→ **Work instruction**: Return the entries below word for word. No picture belongs in the copy.

(Records provided Opens)

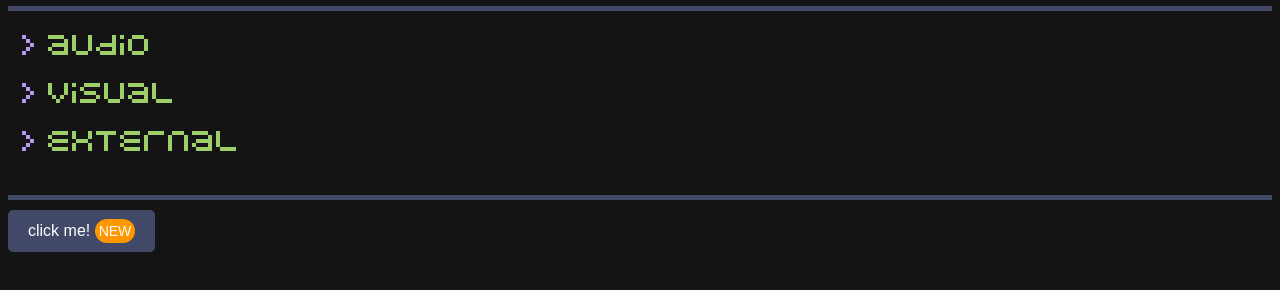
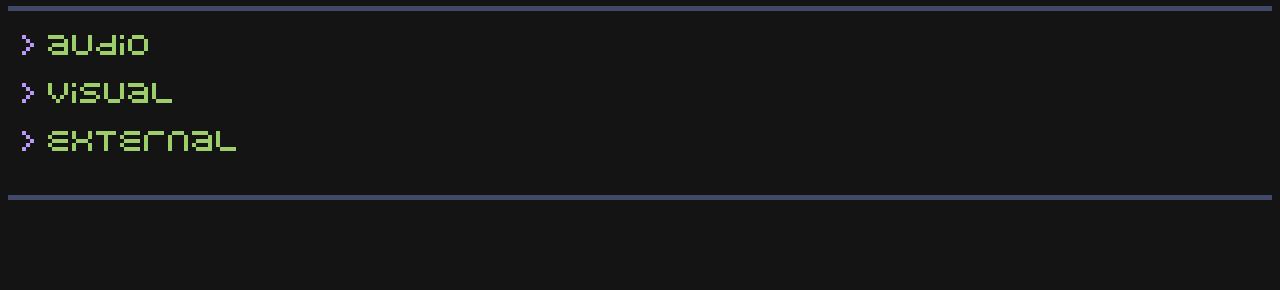
Before and after one commit to cuvuc/l1zad0n.github.io, a plain HTML site: page index.html in a window 1280 px wide. Shown: the part 98-388 px from the top of the page. Drawn offline with Linux system fonts and the light colour scheme.

Commit message:
removed button

```diff
--- a/css/style.css
+++ b/css/style.css
@@ -115,27 +115,3 @@ audio {
 	display:block;
 	margin: 0;
 }
-
-.btn {
-	border: none;
-	border-radius: 5px;
-	padding: 12px 20px;
-	font-size: 16px;
-	background-color: #414868;
-	cursor: pointer;
-	color: white;
-	position: relative;
-}
-
-.ribbon {
-	width: 60px;
-	font-size: 14px;
-	padding: 4px;
-	right: -25px;
-	top: -12px;
-	text-align: center;
-	border-radius: 25px;
-	transform: rotate(20deg);
-	background-color: #ff9800;
-	color: white;
-}
--- a/index.html
+++ b/index.html
@@ -20,7 +20,5 @@
 
   <hr>
 
-  <button class="btn"> click me! <span class="ribbon">NEW</span></button>
-
 </body>
 </html>
```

(Records provided Closes)

→ **Solution for this task**:
Before and after one commit to cuvuc/l1zad0n.github.io, a plain HTML site: page index.html in a window 1280 px wide. Shown: the part 98-388 px from the top of the page. Drawn offline with Linux system fonts and the light colour scheme.

Commit message:
removed button

```diff
--- a/css/style.css
+++ b/css/style.css
@@ -115,27 +115,3 @@ audio {
 	display:block;
 	margin: 0;
 }
-
-.btn {
-	border: none;
-	border-radius: 5px;
-	padding: 12px 20px;
-	font-size: 16px;
-	background-color: #414868;
-	cursor: pointer;
-	color: white;
-	position: relative;
-}
-
-.ribbon {
-	width: 60px;
-	font-size: 14px;
-	padding: 4px;
-	right: -25px;
-	top: -12px;
-	text-align: center;
-	border-radius: 25px;
-	transform: rotate(20deg);
-	background-color: #ff9800;
-	color: white;
-}
--- a/index.html
+++ b/index.html
@@ -20,7 +20,5 @@
 
   <hr>
 
-  <button class="btn"> click me! <span class="ribbon">NEW</span></button>
-
 </body>
 </html>
```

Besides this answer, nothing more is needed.